● **Recorded data**

──────────────────────────────

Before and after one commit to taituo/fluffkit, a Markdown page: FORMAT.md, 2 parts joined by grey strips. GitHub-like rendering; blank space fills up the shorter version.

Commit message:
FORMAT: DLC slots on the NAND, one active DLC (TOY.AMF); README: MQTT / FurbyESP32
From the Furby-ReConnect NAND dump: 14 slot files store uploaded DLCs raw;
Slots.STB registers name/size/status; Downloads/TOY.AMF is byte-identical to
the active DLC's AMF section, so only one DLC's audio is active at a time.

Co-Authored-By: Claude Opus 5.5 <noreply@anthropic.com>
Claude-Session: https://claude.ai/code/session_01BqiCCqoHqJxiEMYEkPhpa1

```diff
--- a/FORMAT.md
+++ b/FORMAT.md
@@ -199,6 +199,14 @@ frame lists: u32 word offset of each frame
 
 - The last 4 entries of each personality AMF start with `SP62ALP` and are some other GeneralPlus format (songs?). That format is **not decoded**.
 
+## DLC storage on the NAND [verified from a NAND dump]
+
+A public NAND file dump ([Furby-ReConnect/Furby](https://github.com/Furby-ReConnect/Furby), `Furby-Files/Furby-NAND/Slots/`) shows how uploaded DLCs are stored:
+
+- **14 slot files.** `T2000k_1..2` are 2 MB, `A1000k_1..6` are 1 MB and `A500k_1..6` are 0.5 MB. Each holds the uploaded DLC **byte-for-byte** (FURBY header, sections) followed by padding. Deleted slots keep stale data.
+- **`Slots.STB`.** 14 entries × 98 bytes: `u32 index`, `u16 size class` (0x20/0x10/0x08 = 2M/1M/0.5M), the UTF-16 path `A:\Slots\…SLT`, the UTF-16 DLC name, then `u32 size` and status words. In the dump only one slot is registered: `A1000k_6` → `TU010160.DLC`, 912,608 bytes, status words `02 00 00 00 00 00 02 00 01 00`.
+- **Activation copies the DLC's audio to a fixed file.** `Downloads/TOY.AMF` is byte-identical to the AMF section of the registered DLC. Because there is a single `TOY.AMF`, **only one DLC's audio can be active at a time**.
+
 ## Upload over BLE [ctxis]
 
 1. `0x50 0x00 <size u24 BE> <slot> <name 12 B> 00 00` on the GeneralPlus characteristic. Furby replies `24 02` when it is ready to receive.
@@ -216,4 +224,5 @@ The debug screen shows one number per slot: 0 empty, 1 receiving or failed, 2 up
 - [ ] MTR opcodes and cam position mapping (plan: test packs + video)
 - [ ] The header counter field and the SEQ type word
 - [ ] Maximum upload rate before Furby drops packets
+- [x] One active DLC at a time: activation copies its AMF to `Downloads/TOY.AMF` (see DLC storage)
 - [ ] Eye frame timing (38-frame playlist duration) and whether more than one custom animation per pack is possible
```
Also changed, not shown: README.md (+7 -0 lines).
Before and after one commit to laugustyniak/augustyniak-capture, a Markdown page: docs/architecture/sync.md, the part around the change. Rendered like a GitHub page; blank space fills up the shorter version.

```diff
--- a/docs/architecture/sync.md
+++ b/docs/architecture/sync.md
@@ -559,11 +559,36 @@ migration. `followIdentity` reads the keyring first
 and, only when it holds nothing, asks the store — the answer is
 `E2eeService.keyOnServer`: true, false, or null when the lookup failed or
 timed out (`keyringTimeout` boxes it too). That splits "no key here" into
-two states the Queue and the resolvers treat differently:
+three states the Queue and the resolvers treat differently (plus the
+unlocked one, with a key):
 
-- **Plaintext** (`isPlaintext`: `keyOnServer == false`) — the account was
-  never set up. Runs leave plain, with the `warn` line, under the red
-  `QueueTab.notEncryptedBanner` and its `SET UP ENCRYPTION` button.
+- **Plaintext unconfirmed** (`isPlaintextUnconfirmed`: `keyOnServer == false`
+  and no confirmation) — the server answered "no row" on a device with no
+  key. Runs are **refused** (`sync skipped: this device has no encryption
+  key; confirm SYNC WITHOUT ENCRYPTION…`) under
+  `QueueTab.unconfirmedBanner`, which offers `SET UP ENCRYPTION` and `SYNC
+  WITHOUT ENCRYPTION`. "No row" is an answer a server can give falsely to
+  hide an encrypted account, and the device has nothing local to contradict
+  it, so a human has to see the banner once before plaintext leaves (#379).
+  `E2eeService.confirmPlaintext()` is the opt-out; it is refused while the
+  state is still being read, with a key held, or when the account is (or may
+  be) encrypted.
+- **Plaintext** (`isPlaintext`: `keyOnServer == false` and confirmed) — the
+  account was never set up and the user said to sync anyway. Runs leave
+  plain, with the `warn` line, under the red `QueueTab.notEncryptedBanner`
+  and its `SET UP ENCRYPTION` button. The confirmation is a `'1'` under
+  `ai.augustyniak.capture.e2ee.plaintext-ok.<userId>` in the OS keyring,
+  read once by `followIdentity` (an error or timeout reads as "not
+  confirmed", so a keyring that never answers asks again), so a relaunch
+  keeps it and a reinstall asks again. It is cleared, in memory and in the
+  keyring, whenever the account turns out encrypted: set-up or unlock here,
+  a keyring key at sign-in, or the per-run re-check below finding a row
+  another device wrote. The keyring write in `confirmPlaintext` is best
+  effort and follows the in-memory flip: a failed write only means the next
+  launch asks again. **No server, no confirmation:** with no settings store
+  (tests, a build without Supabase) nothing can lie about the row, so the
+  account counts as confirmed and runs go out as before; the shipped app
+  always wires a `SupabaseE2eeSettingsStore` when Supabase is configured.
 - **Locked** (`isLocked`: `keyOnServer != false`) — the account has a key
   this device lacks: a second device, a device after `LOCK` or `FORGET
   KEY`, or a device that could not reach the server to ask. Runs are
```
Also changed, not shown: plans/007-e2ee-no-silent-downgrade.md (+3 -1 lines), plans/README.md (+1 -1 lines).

──────────────────────────────

● **Your assignment**
Scan the listing above. Collect all lines with the word "reads".

● **Exercise answer**
@@ -559,11 +559,36 @@ migration. `followIdentity` reads the keyring first
+  read once by `followIdentity` (an error or timeout reads as "not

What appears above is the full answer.